taisho-koto, applied piano key to 2 string fletless harp, was invented by mr. goro morita, aka. mr. nisaburo kawaguchi or aka. onkai who lived in nagoya(*1), circa 1913. because it was easy to play very much and not so expensive, it soon became to be boomed among people. 2 steel string located on body, though today 5 string, and strings are covered with music sheet board (*2), and button are arranged like type writer for chromatical 2 octave range (*3). today's tuning is as follows; thin 3 string for same pitch to G, and semi bold string to one octave lower G (*4). the final bold string that is nearest to player, and not to be fletted by key button, is used for bass accompaniment to the pitch of D or C or some other key note of the tune, though this 5th string don't have to be played for usual tunes. the key buttons are arranged as the same as piano. if one push certain key, all 4 string are fletted at the same time. player push one button and strum the whole 4 string with flat pick. this taisho-koto was transmitted to south asia and india, and even used for accompanying isramic hymn(*5).
*1, nagoya: where i have lived through my life.
*2, music sheet board: where player locate music score standed like piano.
*3, button arrangement: i once told you buttons arrangement are the same width like piano and not narrower for higher pitch, this was wrong. they are really varies.
*4, all 4 strings are straight steel string like 1st & 3rd string for guitar, only 5th string is round wound one like 4th guitar string.

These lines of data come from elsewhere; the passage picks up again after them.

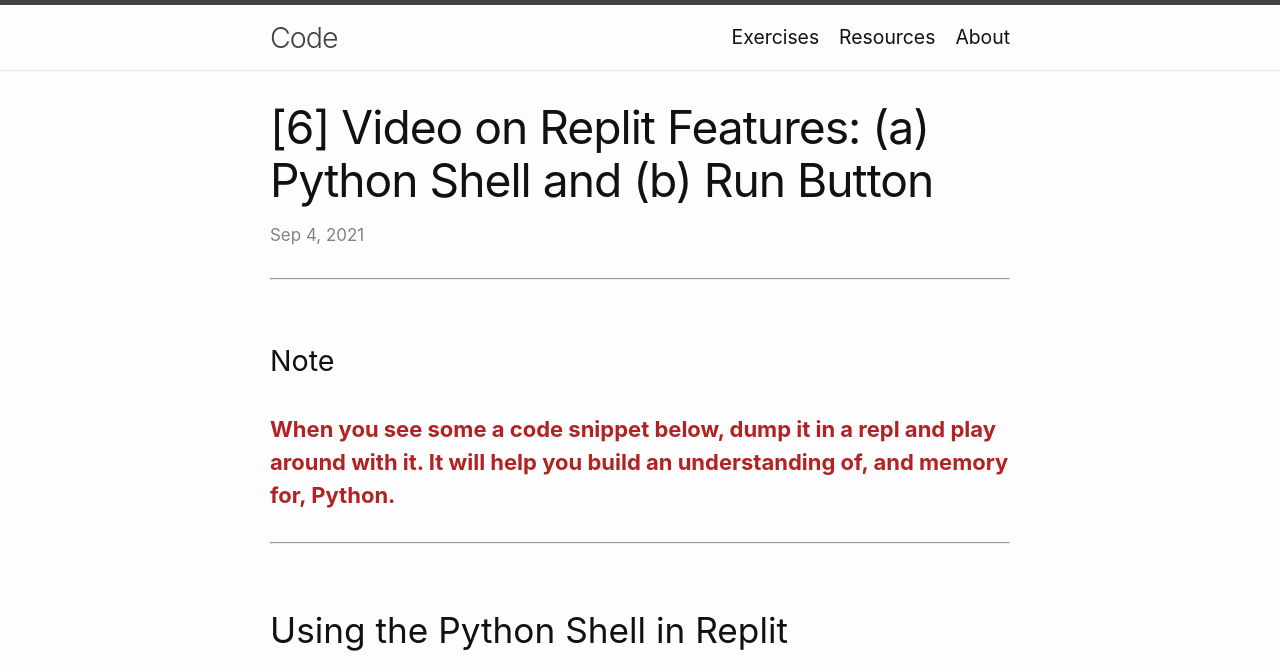
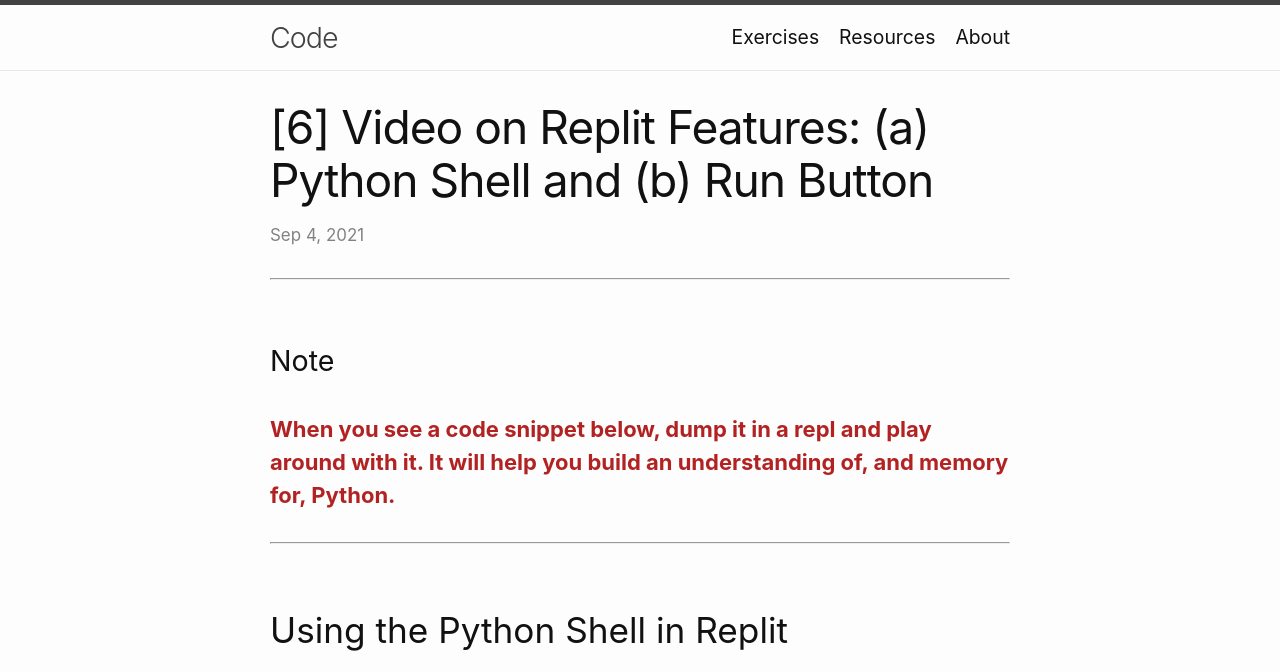
Before and after one commit to multum-non-multa/code, a Jekyll site: the page built from _posts/2021-09-04-using-work-bench-freatures.md, in a window 1280 px wide. Shown: the top 672 px of the page. Built offline with Jekyll 4.4.1, drawn with Linux system fonts in a browser that asks for light colours; grey boxes are pictures that could not be loaded.

Commit message:
fix typo in top firebrick note

```diff
--- a/_posts/2021-09-04-using-work-bench-freatures.md
+++ b/_posts/2021-09-04-using-work-bench-freatures.md
@@ -7,7 +7,7 @@ title: "[6] Video on Replit Features: (a) Python Shell and (b) Run Button"
 
 ### Note
 
-<h4 style="color:firebrick;font-weight:bold">When you see some a code snippet below, dump it in a repl and play around with it.  It will help you build an understanding of, and memory for, Python.</h4>
+<h4 style="color:firebrick;font-weight:bold">When you see a code snippet below, dump it in a repl and play around with it.  It will help you build an understanding of, and memory for, Python.</h4>
 
 ---
 
```
Also changed, not shown: _posts/2021-08-31-variables-string-methods-functions.md (+1 -1 lines), _posts/2021-09-03-numbers-conversion-etc.md (+1 -1 lines), _posts/2021-09-06-conversion-math-module-etc.md (+1 -1 lines), 4 other files.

*5, guess if yours is made in pakistan, its original purpose is for isramic hymn.
hope you enjoy!